There are a lot of fallicies out there regarding the office of the Pope, the greatest being that Catholics think the Popes cannot sin or ever be wrong. They can sin, and they can be wrong in just about every area of life - all but the essential doctrines of Jesus Christ, those things which Christians must believe in order to have salvation. In other words, those essential things revealed in Scripture and oral Tradition that Christians have believed from the beginning, "So then, brethren, stand firm and hold to the traditions which you were taught by us, either by word of mouth or by epistle. (2 Thess. 2:15).

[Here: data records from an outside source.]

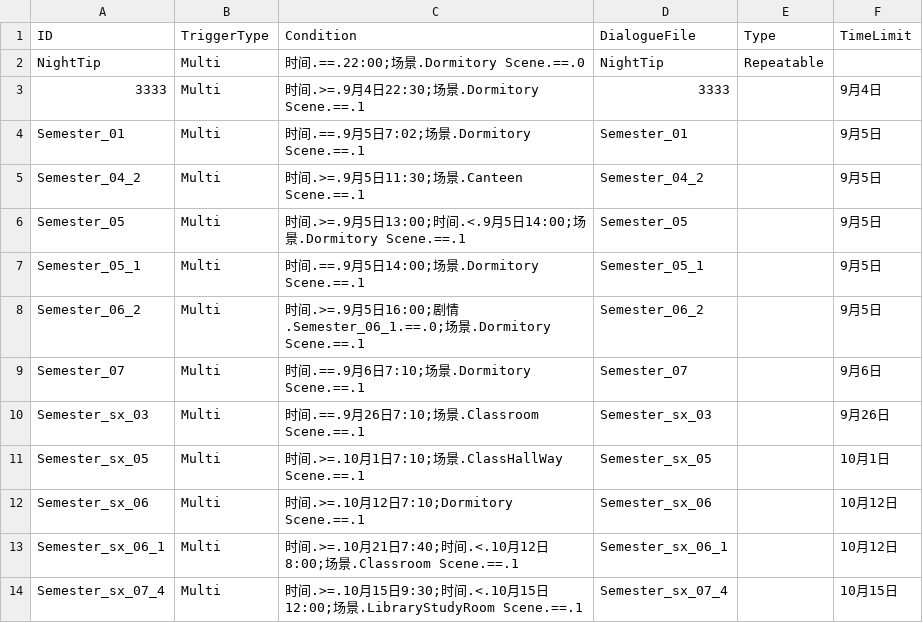
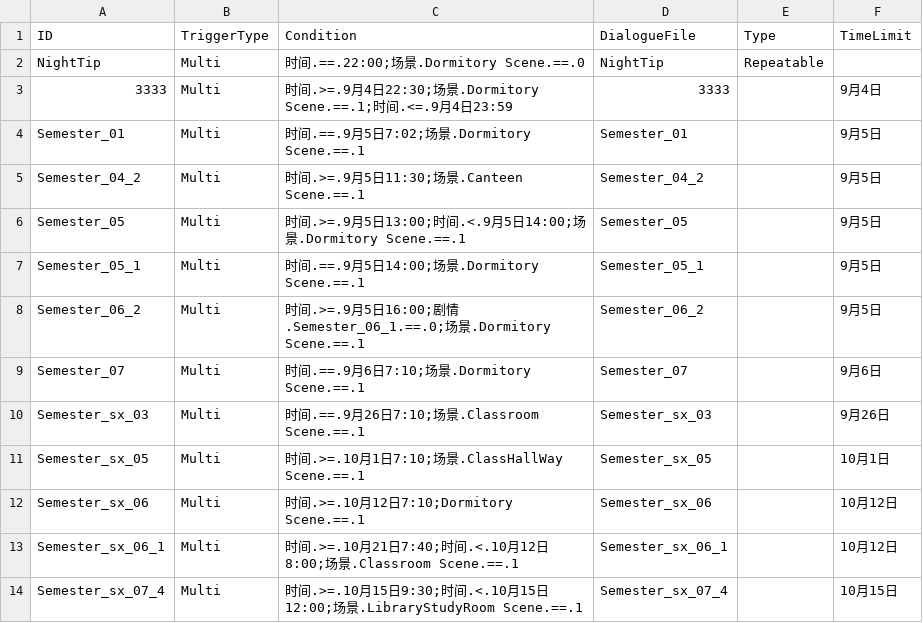
Before and after one commit to eggy01/RealSchoolDaily, a CSV file: SchoolDaily/Assets/Resources/AutoDialogueList.csv, drawn as a sheet.

```diff
--- a/SchoolDaily/Assets/Resources/AutoDialogueList.csv
+++ b/SchoolDaily/Assets/Resources/AutoDialogueList.csv
@@ -2,3 +2,3 @@
 NightTip,Multi,时间.==.22:00;场景.Dormitory Scene.==.0,NightTip,Repeatable,
-3333,Multi,时间.>=.9月4日22:30;场景.Dormitory Scene.==.1,3333,,9月4日
+3333,Multi,时间.>=.9月4日22:30;场景.Dormitory Scene.==.1;时间.<=.9月4日23:59,3333,,9月4日
 Semester_01,Multi,时间.==.9月5日7:02;场景.Dormitory Scene.==.1,Semester_01,,9月5日
```
Also changed, not shown: SchoolDaily/Assets/Resources/DialogueCSV/Semester1/sx/Semester_sx_08.csv, SchoolDaily/Assets/Resources/StoryProgress.csv, 13 other files.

So the message is quite simple, while both the Popes and Martin Luther were sinners, Martin Luther broke from Christian traditions and from Christian Scripture and taught new doctrines, (heresy). Had Luther, the very founder of Protestantism and of whom his church is named after, the Lutheran Church, had successors I would have focused only on his heretical quotes and not also on his mad rantings and ravings and hatreds. But since he is the father of Protestantism, and since he establshed his own paralell Christian Church minus some original doctrines and sacraments, and since he is not seen in Scripture speaking with Jesus, and since he is not mentioned in Scripture prophesy as some future rescuer of Christianity gone astray, I decided to focus on both his doctrinal errors and his cruelty and insanity.
Oh yeah, those Scriptures...where did he get those again? Oh! Now I know. The One, Holy, Catholic and Apostolic Church. Doh!
Okay. This shows you don't know what you're talking about. Lutherans don't believe in "eternal security"--they believe you can commit spiritual suicide and lose your salvation (see Hebrews 6:1-4). How can something Luther-- and Lutherans to this day--deny ("once saved, always saved") be the groundwork for "morphing?"
It can't. You're wrong. 'Fess up.
Luther was unquestionably a spiritual man.
"The spiritual man makes judgments about all things, but he himself is not subject to any man's judgments." (1 Cor. 2:15).
"...why do you judge your brother? Or why do you look down on your brother? For we will all stand before God's judgment seat." (Romans 14:10)
"It is the Lord who judges me. Therefore judge nothing before the appointed time..." (1 Cor. 4:4)
As for faith alone vs. faith & works, works are the outcroppings of having been planted in the fertile soil of faith. You can fault Luther for having swung the pendulum too far as being overreactionary to the (then) Catholic teaching of salvation by works (indulgences).
But the equation is not simply faith + works = salvation, either. James just says they're integral. They go together. Works are evidential of faith; but works apart from faith--as the Catholic church was infamous for in Luther's day--is indeed straw to be burnt up at the last day.